-- Opening Marker --

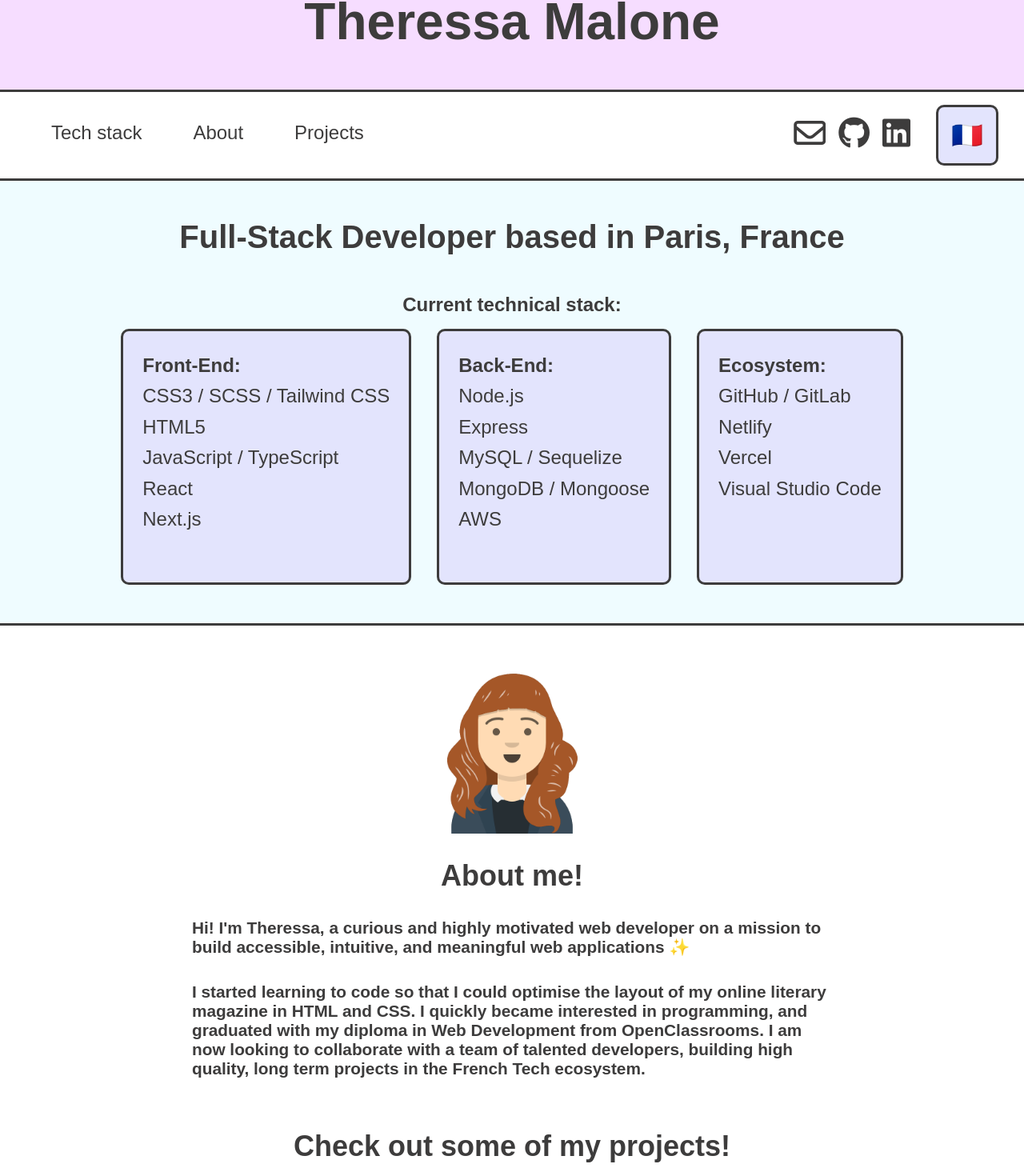
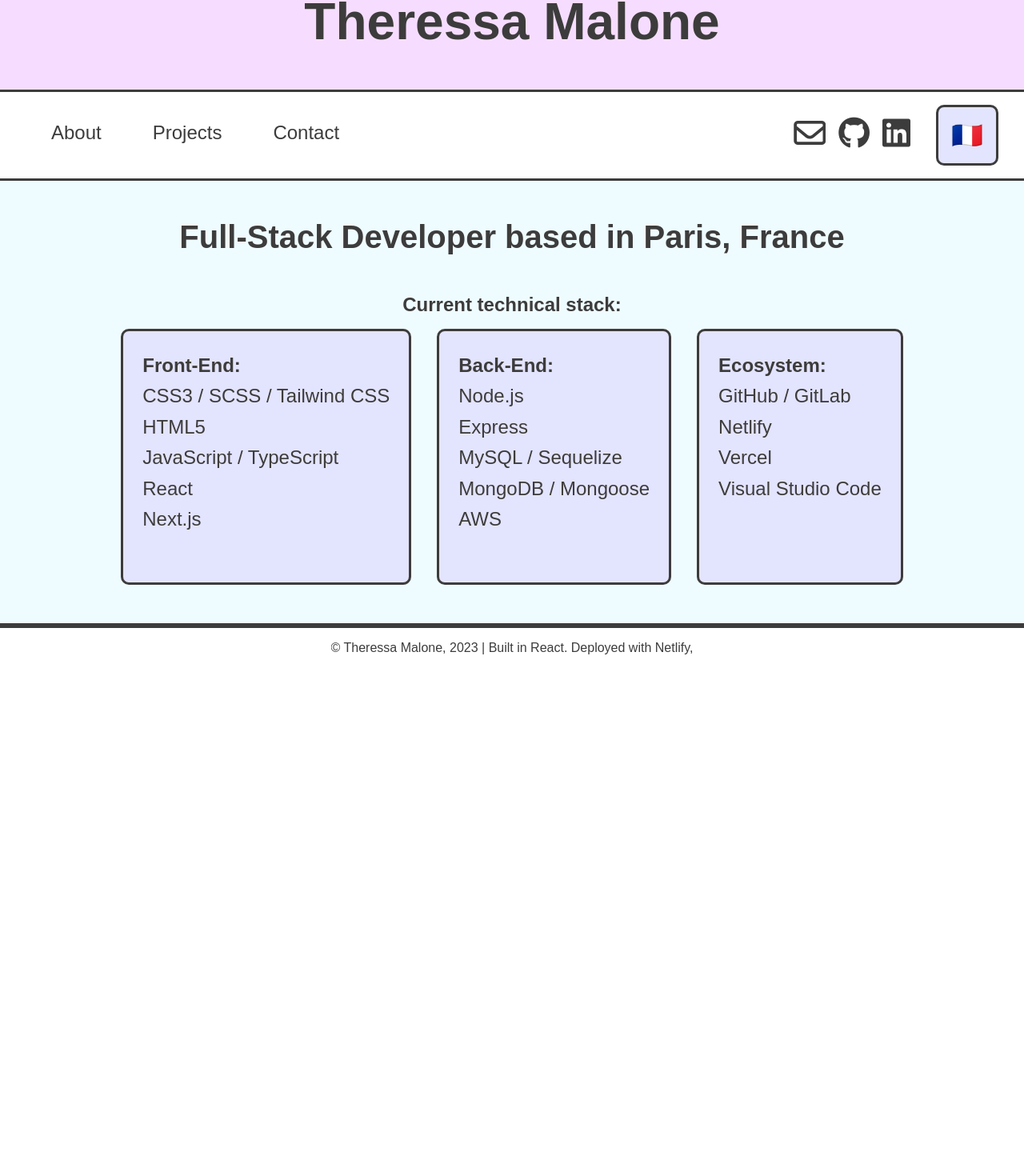
Before and after one commit to tssa017/portfolio, a React (Create React App) app: page / in a window 1280 px wide. Shown: the part 58-1528 px from the top of the page at 80% size. After the commit the page ends 893 px from the top, so only its background shows below. Built offline with nearby package versions, Linux system fonts and the light colour scheme; a web font is replaced by a local one.

Commit message:
:sparkles: add pages + update react router

```diff
--- a/src/App.js
+++ b/src/App.js
@@ -1,7 +1,7 @@
 // This page defines the main app logic
 
 // Imports
-import { BrowserRouter as Router } from 'react-router-dom';
+import { BrowserRouter as Router, Routes, Route } from 'react-router-dom';
 import './index.scss';
 import LanguageContext from './components/language/LanguageContext';
 import Button from './components/button/Button';
@@ -12,7 +12,7 @@ import { useState } from 'react';
 import Header from './components/header/Header';
 import Hero from './components/hero/Hero';
 import Bio from './components/bio/Bio';
-// import Form from './components/form/Form';
+import Form from './components/form/Form';
 import Projects from './components/projects/Projects';
 import Footer from './components/footer/Footer';
 
@@ -49,27 +49,27 @@ function App() {
                     <nav className="nav">
                         {isEnglishClicked && (
                             <ul className="nav_ulst">
-                                <a href="#hero">
-                                    <li>Tech stack</li>
-                                </a>
-                                <a href="#bio">
+                                <a href="/about">
                                     <li>About</li>
                                 </a>
-                                <a href="#projects">
+                                <a href="/projects">
                                     <li>Projects</li>
+                                </a>
+                                <a href="/contact">
+                                    <li>Contact</li>
                                 </a>
                             </ul>
                         )}{' '}
                         {isFrenchClicked && (
                             <ul className="nav__list">
-                                <a href="#hero">
-                                    <li>Stack technique</li>
-                                </a>
-                                <a href="#bio">
+                                <a href="/about">
                                     <li>À propos</li>
                                 </a>
-                                <a href="#projects">
+                                <a href="/projects">
                                     <li>Projets</li>
+                                </a>
+                                <a href="/contact">
+                                    <li>Contacter</li>
                                 </a>
                             </ul>
                         )}
@@ -112,9 +112,11 @@ function App() {
                     </div>
                 </div>
                 <Hero />
-                <Bio />
-                {/* <Form /> */}
-                <Projects />
+                <Routes>
+                    <Route path="/contact" element={<Form />} />
+                    <Route path="/about" element={<Bio />} />
+                    <Route path="/projects" element={<Projects />} />
+                </Routes>
                 <Footer />
             </Router>
         </LanguageContext.Provider>
```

-- Closing Marker --

**Task goal:** Copy out every line of the listing where the word "Form" occurs.

**Answer to this task:**
-// import Form from './components/form/Form';
+import Form from './components/form/Form';
-                {/* <Form /> */}
+                    <Route path="/contact" element={<Form />} />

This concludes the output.